Web interface edit records ▸
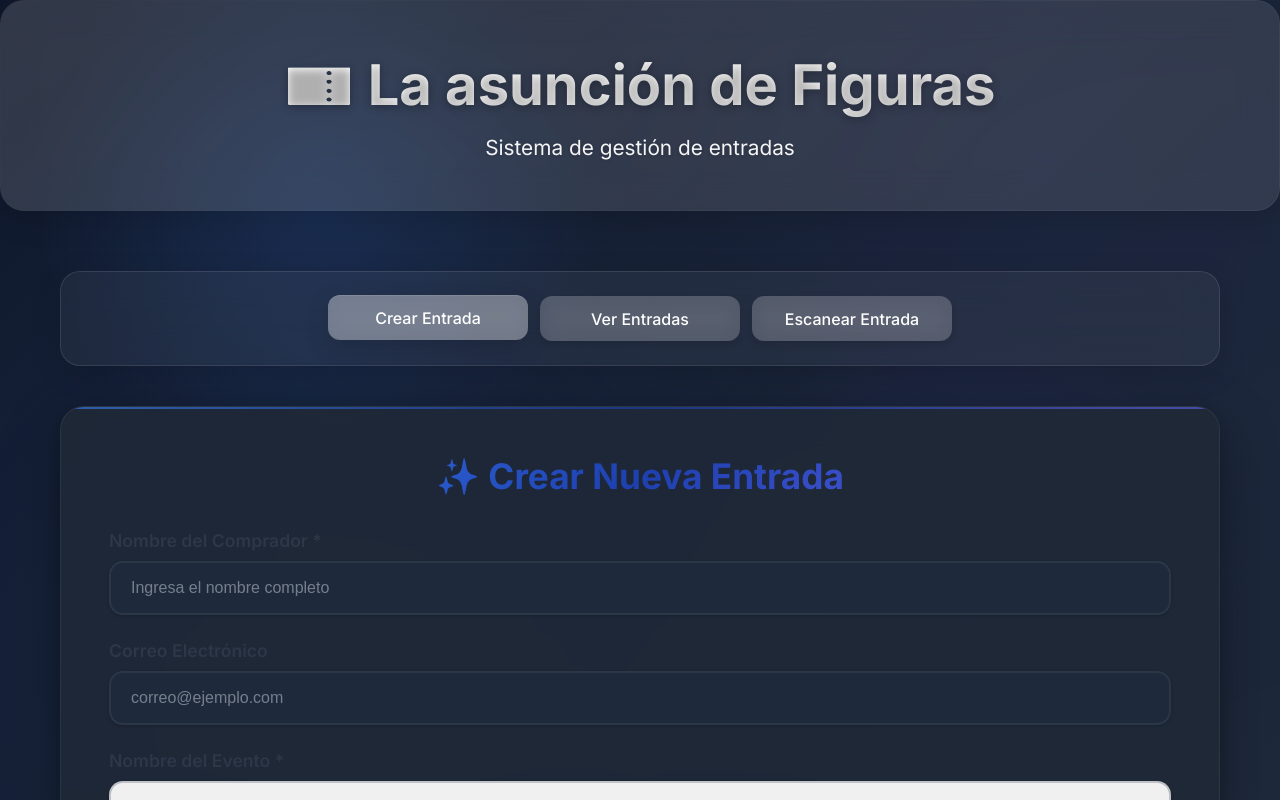
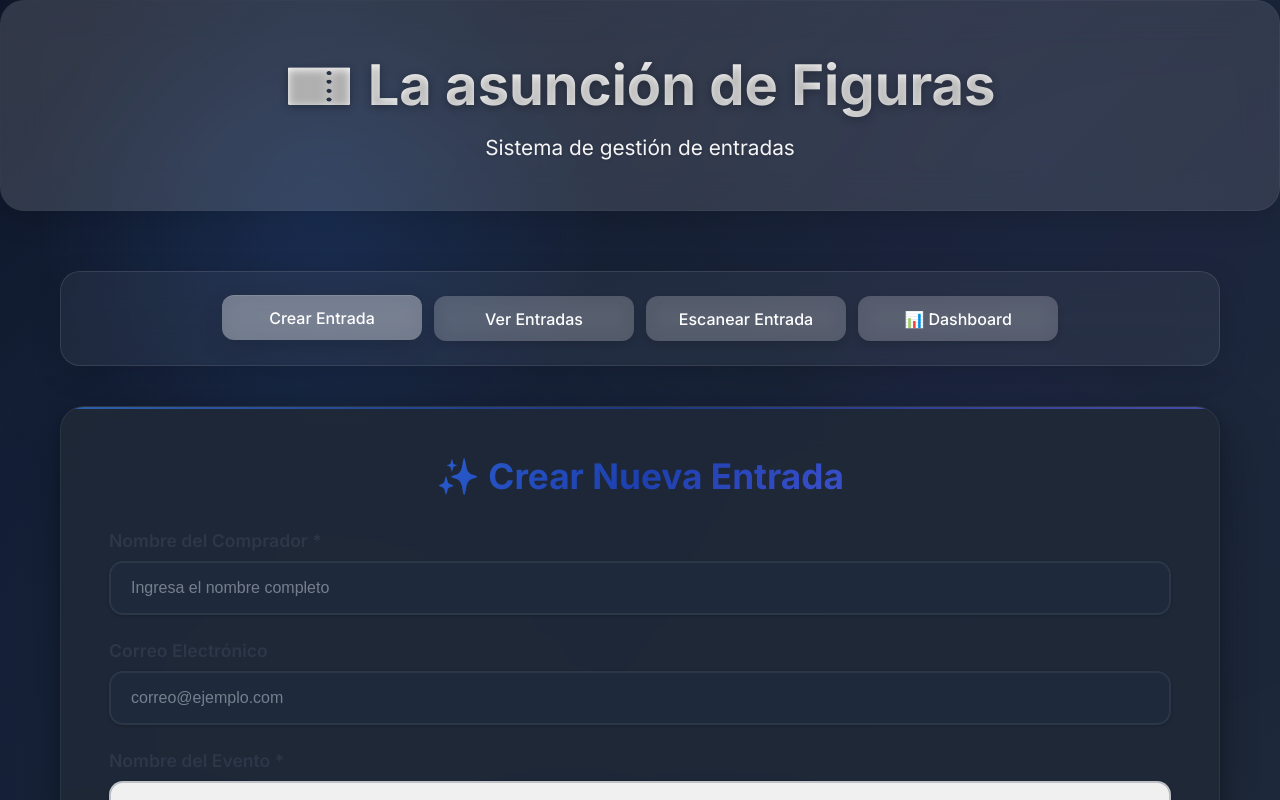
Before and after one commit to cqlig/frt, a React (Create React App) app: page / in a window 1280 px wide. Shown: the top 800 px of the page. Built offline with nearby package versions, Linux system fonts and the light colour scheme.

Commit message:
Add files via upload

```diff
--- a/src/App.js
+++ b/src/App.js
@@ -5,9 +5,11 @@ import CreateTicket from './components/CreateTicket';
 import TicketList from './components/TicketList';
 import TicketScanner from './components/TicketScanner';
 import TicketViewer from './components/TicketViewer';
+import StatsDashboard from './components/StatsDashboard';
+import API_BASE_URL from './config';
 
-// API base URL - use REACT_APP_API_URL
-axios.defaults.baseURL = process.env.REACT_APP_API_URL || '';
+// API base URL
+axios.defaults.baseURL = API_BASE_URL;
 
 function Navigation() {
   const location = useLocation();
@@ -32,6 +34,12 @@ function Navigation() {
       >
         Escanear Entrada
       </Link>
+      <Link
+        to="/dashboard"
+        className={`nav-button ${location.pathname === '/dashboard' ? 'active' : ''}`}
+      >
+        📊 Dashboard
+      </Link>
     </nav>
   );
 }
@@ -53,6 +61,7 @@ function App() {
             <Route path="/tickets" element={<TicketList />} />
             <Route path="/scanner" element={<TicketScanner />} />
             <Route path="/ticket/:id" element={<TicketViewer />} />
+            <Route path="/dashboard" element={<StatsDashboard />} />
           </Routes>
         </div>
 
--- /dev/null
+++ b/src/config.js
@@ -0,0 +1,4 @@
+// Configuración de la API
+const API_BASE_URL = 'https://bac-q24b.onrender.com';
+
+export default API_BASE_URL;
--- /dev/null
+++ b/src/config.production.js
@@ -0,0 +1,4 @@
+// Configuración de la API para producción
+const API_BASE_URL = 'https://bac-q24b.onrender.com';
+
+export default API_BASE_URL;
```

Assignment ▸
Set the records down again exactly, and omit any picture in them.

Answer area ▸
Before and after one commit to cqlig/frt, a React (Create React App) app: page / in a window 1280 px wide. Shown: the top 800 px of the page. Built offline with nearby package versions, Linux system fonts and the light colour scheme.

Commit message:
Add files via upload

```diff
--- a/src/App.js
+++ b/src/App.js
@@ -5,9 +5,11 @@ import CreateTicket from './components/CreateTicket';
 import TicketList from './components/TicketList';
 import TicketScanner from './components/TicketScanner';
 import TicketViewer from './components/TicketViewer';
+import StatsDashboard from './components/StatsDashboard';
+import API_BASE_URL from './config';
 
-// API base URL - use REACT_APP_API_URL
-axios.defaults.baseURL = process.env.REACT_APP_API_URL || '';
+// API base URL
+axios.defaults.baseURL = API_BASE_URL;
 
 function Navigation() {
   const location = useLocation();
@@ -32,6 +34,12 @@ function Navigation() {
       >
         Escanear Entrada
       </Link>
+      <Link
+        to="/dashboard"
+        className={`nav-button ${location.pathname === '/dashboard' ? 'active' : ''}`}
+      >
+        📊 Dashboard
+      </Link>
     </nav>
   );
 }
@@ -53,6 +61,7 @@ function App() {
             <Route path="/tickets" element={<TicketList />} />
             <Route path="/scanner" element={<TicketScanner />} />
             <Route path="/ticket/:id" element={<TicketViewer />} />
+            <Route path="/dashboard" element={<StatsDashboard />} />
           </Routes>
         </div>
 
--- /dev/null
+++ b/src/config.js
@@ -0,0 +1,4 @@
+// Configuración de la API
+const API_BASE_URL = 'https://bac-q24b.onrender.com';
+
+export default API_BASE_URL;
--- /dev/null
+++ b/src/config.production.js
@@ -0,0 +1,4 @@
+// Configuración de la API para producción
+const API_BASE_URL = 'https://bac-q24b.onrender.com';
+
+export default API_BASE_URL;
```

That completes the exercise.